Step 4. Select and train the dog. Once a therapy dog has been identified, your organization will need to ensure that the dog is properly trained and socialized to work with first responders. This may involve working with a professional trainer or attending a therapy dog training program. You can find list of therapy dog trainers by state here.


Don't forget – download a fillable therapy dog weekly checklist to use at your organization and keep your new four-legged friend on a consistent schedule! There are also spots to record the date and distance of walks, and a fillable calendar for vet appointments. Fill out the form at the bottom of this article to download the free PDF for use as part of your new therapy dog program.

Step 5. Develop policies and procedures. Your organization should develop clear policies and procedures for incorporating the therapy dog into the workplace. This may include guidelines for handling the dog, scheduling visits, and ensuring the safety of staff and patients.

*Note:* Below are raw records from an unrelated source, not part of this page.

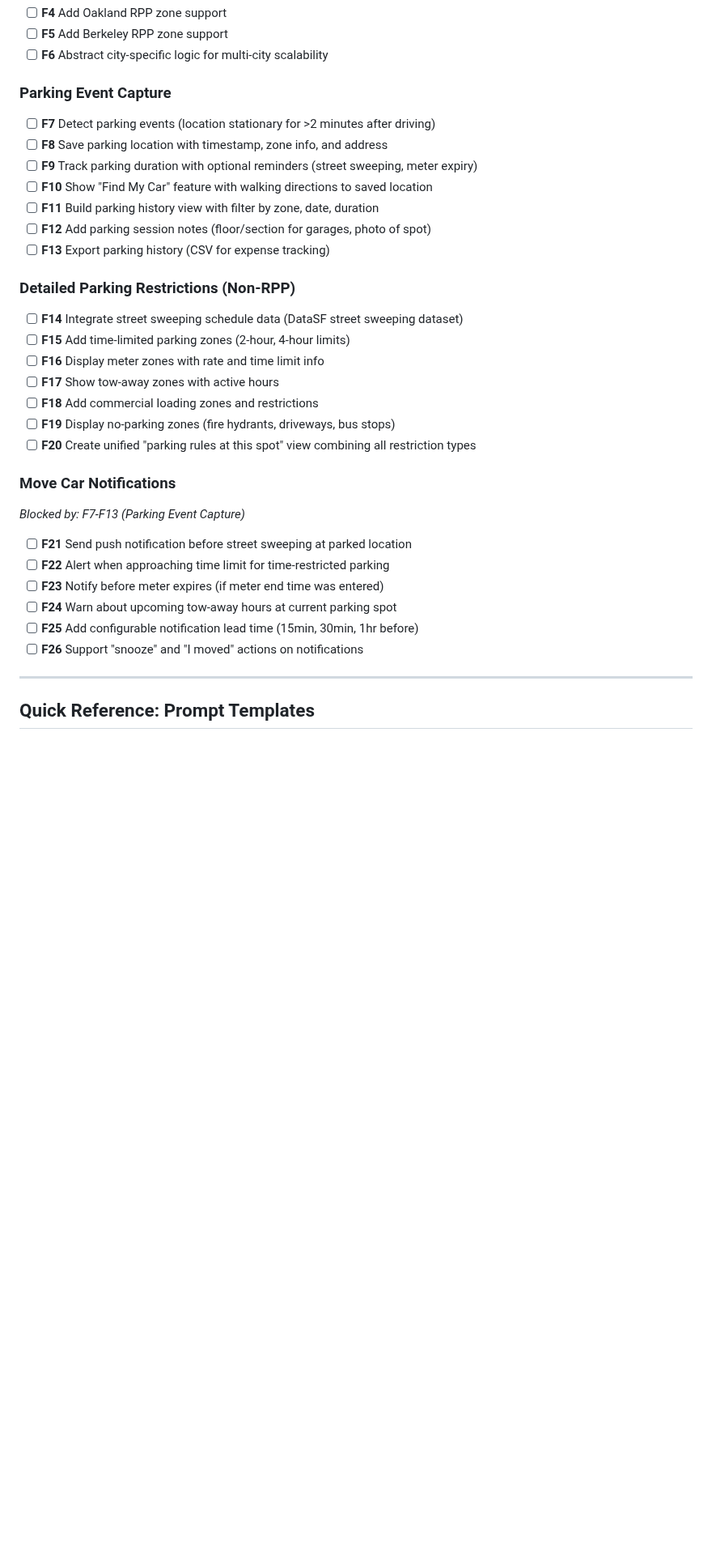
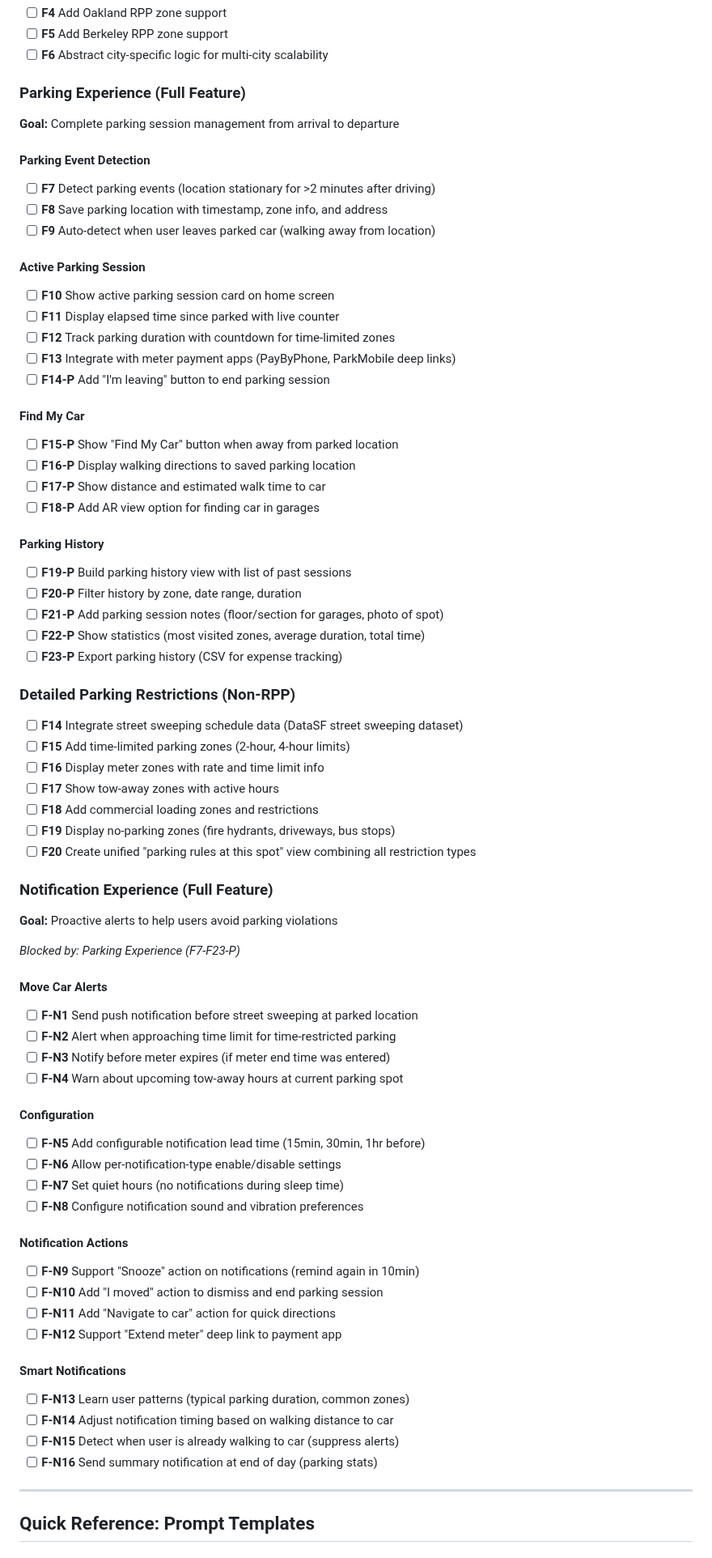
Before and after one commit to fikei/ParkLookup, a Markdown page: docs/ImplementationChecklist.md, the part around one of its changes. Shown at 81% size. GitHub-like rendering; blank space fills up the shorter version.

Commit message:
Add new stories for CarPlay, Parking, and Notification experiences
## Beta Story Added
- S22: CarPlay Experience Update (0/10 tasks)
  - Zone display improvements
  - Navigation & interaction
  - Visual polish

## Future Stories Expanded
- Parking Experience (Full Feature)
  - Parking event detection
  - Active parking session management
  - Find My Car feature
  - Parking history

- Notification Experience (Full Feature)
  - Move car alerts
  - Configuration options
  - Notification actions
  - Smart notifications

## Also
- Mark S21 completion criteria as done (content design complete)
- Update progress: Beta 51/126 (40%), Overall 152/231 (66%)

```diff
--- a/docs/ImplementationChecklist.md
+++ b/docs/ImplementationChecklist.md
@@ -896,15 +936,34 @@ For a functional Alpha release with real data, complete these in order:
 - [ ] **F5** Add Berkeley RPP zone support
 - [ ] **F6** Abstract city-specific logic for multi-city scalability
 
-### Parking Event Capture
+### Parking Experience (Full Feature)
 
+**Goal:** Complete parking session management from arrival to departure
+
+#### Parking Event Detection
 - [ ] **F7** Detect parking events (location stationary for >2 minutes after driving)
 - [ ] **F8** Save parking location with timestamp, zone info, and address
-- [ ] **F9** Track parking duration with optional reminders (street sweeping, meter expiry)
-- [ ] **F10** Show "Find My Car" feature with walking directions to saved location
-- [ ] **F11** Build parking history view with filter by zone, date, duration
-- [ ] **F12** Add parking session notes (floor/section for garages, photo of spot)
-- [ ] **F13** Export parking history (CSV for expense tracking)
+- [ ] **F9** Auto-detect when user leaves parked car (walking away from location)
+
+#### Active Parking Session
+- [ ] **F10** Show active parking session card on home screen
+- [ ] **F11** Display elapsed time since parked with live counter
+- [ ] **F12** Track parking duration with countdown for time-limited zones
+- [ ] **F13** Integrate with meter payment apps (PayByPhone, ParkMobile deep links)
+- [ ] **F14-P** Add "I'm leaving" button to end parking session
+
+#### Find My Car
+- [ ] **F15-P** Show "Find My Car" button when away from parked location
+- [ ] **F16-P** Display walking directions to saved parking location
+- [ ] **F17-P** Show distance and estimated walk time to car
+- [ ] **F18-P** Add AR view option for finding car in garages
+
+#### Parking History
+- [ ] **F19-P** Build parking history view with list of past sessions
+- [ ] **F20-P** Filter history by zone, date range, duration
+- [ ] **F21-P** Add parking session notes (floor/section for garages, photo of spot)
+- [ ] **F22-P** Show statistics (most visited zones, average duration, total time)
+- [ ] **F23-P** Export parking history (CSV for expense tracking)
 
 ### Detailed Parking Restrictions (Non-RPP)
 
@@ -916,16 +975,35 @@ For a functional Alpha release with real data, complete these in order:
 - [ ] **F19** Display no-parking zones (fire hydrants, driveways, bus stops)
 - [ ] **F20** Create unified "parking rules at this spot" view combining all restriction types
 
-### Move Car Notifications
+### Notification Experience (Full Feature)
 
-*Blocked by: F7-F13 (Parking Event Capture)*
+**Goal:** Proactive alerts to help users avoid parking violations
 
-- [ ] **F21** Send push notification before street sweeping at parked location
-- [ ] **F22** Alert when approaching time limit for time-restricted parking
-- [ ] **F23** Notify before meter expires (if meter end time was entered)
-- [ ] **F24** Warn about upcoming tow-away hours at current parking spot
-- [ ] **F25** Add configurable notification lead time (15min, 30min, 1hr before)
-- [ ] **F26** Support "snooze" and "I moved" actions on notifications
+*Blocked by: Parking Experience (F7-F23-P)*
+
+#### Move Car Alerts
+- [ ] **F-N1** Send push notification before street sweeping at parked location
+- [ ] **F-N2** Alert when approaching time limit for time-restricted parking
+- [ ] **F-N3** Notify before meter expires (if meter end time was entered)
+- [ ] **F-N4** Warn about upcoming tow-away hours at current parking spot
+
+#### Configuration
+- [ ] **F-N5** Add configurable notification lead time (15min, 30min, 1hr before)
+- [ ] **F-N6** Allow per-notification-type enable/disable settings
+- [ ] **F-N7** Set quiet hours (no notifications during sleep time)
+- [ ] **F-N8** Configure notification sound and vibration preferences
+
+#### Notification Actions
+- [ ] **F-N9** Support "Snooze" action on notifications (remind again in 10min)
+- [ ] **F-N10** Add "I moved" action to dismiss and end parking session
+- [ ] **F-N11** Add "Navigate to car" action for quick directions
+- [ ] **F-N12** Support "Extend meter" deep link to payment app
+
+#### Smart Notifications
+- [ ] **F-N13** Learn user patterns (typical parking duration, common zones)
+- [ ] **F-N14** Adjust notification timing based on walking distance to car
+- [ ] **F-N15** Detect when user is already walking to car (suppress alerts)
+- [ ] **F-N16** Send summary notification at end of day (parking stats)
 
 ---
 
```
Also changed, not shown: other parts of docs/ImplementationChecklist.md (+43 -3 lines).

Step 6. Implement and evaluate. Finally, your organization should implement the therapy dog program and regularly evaluate its effectiveness. This may involve collecting feedback from staff and tracking outcomes such as stress reduction, job satisfaction and improved communication. For more information on how best to implement a therapy dog station at your organization, check out this Lexipol on-demand webinar, “Getting Started with First Responder Therapy Dogs”.

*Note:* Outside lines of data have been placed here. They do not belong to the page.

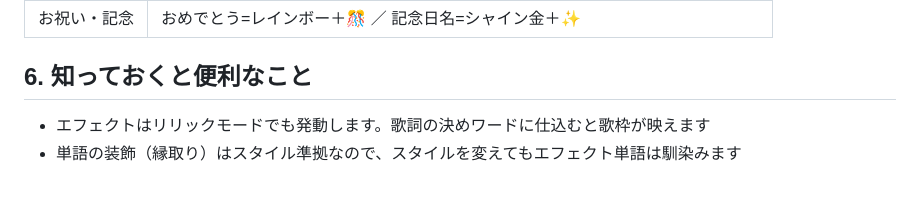
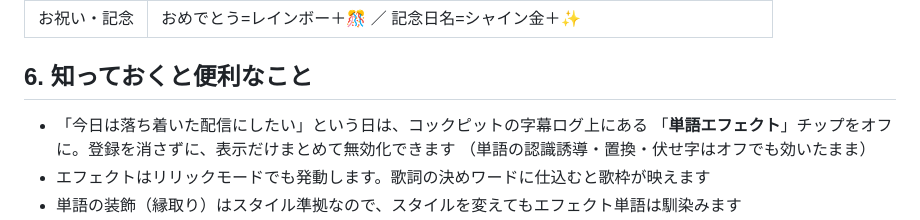
Before and after one commit to ishiki-emo/mojicast, a Markdown page: docs/EFFECT_GUIDE.md, the part around the change. Rendered like a GitHub page; blank space fills up the shorter version.

```diff
--- a/docs/EFFECT_GUIDE.md
+++ b/docs/EFFECT_GUIDE.md
@@ -118,6 +118,9 @@
 
 ## 6. 知っておくと便利なこと
 
+- 「今日は落ち着いた配信にしたい」という日は、コックピットの字幕ログ上にある
+  「**単語エフェクト**」チップをオフに。登録を消さずに、表示だけまとめて無効化できます
+  （単語の認識誘導・置換・伏せ字はオフでも効いたまま）
 - エフェクトはリリックモードでも発動します。歌詞の決めワードに仕込むと歌枠が映えます
 - 単語の装飾（縁取り）はスタイル準拠なので、スタイルを変えてもエフェクト単語は馴染みます
 - ⚠ **エフェクト単語は mojipack には含まれません**（mojipackはスタイルとレイアウトのみ）。
```
Also changed, not shown: docs/MANUAL.md (+1 -0 lines), docs/images/cockpit_chips.png, docs/images/cockpit_collab.png, docs/images/cockpit_guide.png, docs/images/cockpit_solo.png, docs/images/studio_style.png, 5 other files.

Read next:

Therapy dogs: The next step in enhancing firefighter wellness programs

Dogs have a long history helping firefighters; now they expand their role to offer physical and mental health benefits

What else do you need?

When you adopt a therapy dog, you are welcoming a new member to your public safety organization. However, Fido will need a few things to make him feel comfortable in his new home. Check out these products for your therapy dog:


Orthopedic dog bed with memory foam

This is an orthopedic dog bed option, which will be easy on your dog’s joints as he gets older. It also has a removable cover for easy washing – always a plus.


Washable couch cover with pillow

This might be helpful if you have station furniture you want to protect from accidents or scratches from excited puppies.


Waterproof action collar for dogs

This rugged collar is tear-proof and waterproof for active dogs in case your new pup is the adventurous type.


Firefighter turnout gear collar

Or, perhaps, you want your therapy dog to match your fire department members?


EMS-themed dog collar

Or your EMS members?


Police tape-themed dog collar

Or your police officers?


Reflective leash

This a durable option that is also reflective, which might come in handy if you end up taking your pup for a stroll around the block after a call at 2 a.m. before you head back to bed.


Interactive dog bone toy

If it’s a busy night and Fido can’t be walked right away, this is a great option, as it will move on its own and give your pup a bit of exercise while everyone is off fighting crime, fires or cardiac arrests.


Treat dispenser puzzle

This is another good option that will help keep your dog entertained and his mind sharp. 

Making the call to add a therapy dog program

The addition of a therapy dog will undoubtedly benefit the members of your public safety organization and give them something joyful to return to after the next inevitable difficult call. By following the above steps and fully researching your options, you can create a thriving therapy dog program that will benefit your agency for years to come.
Are you on the fence about incorporating a therapy animal into your organization? Send an email to with your questions and let us know your thoughts.

Rachel Engel is an award-winning journalist and the senior editor of and In addition to her regular editing duties, Engel seeks to tell the heroic, human stories of first responders and the importance of their work. She earned her bachelor’s degree in communications from Cameron University in Lawton, Oklahoma, and began her career as a freelance writer, focusing on government and military issues. Engel joined Lexipol in 2015 and has since reported on issues related to public safety. Engel lives in Wichita, Kansas. She can be reached via email.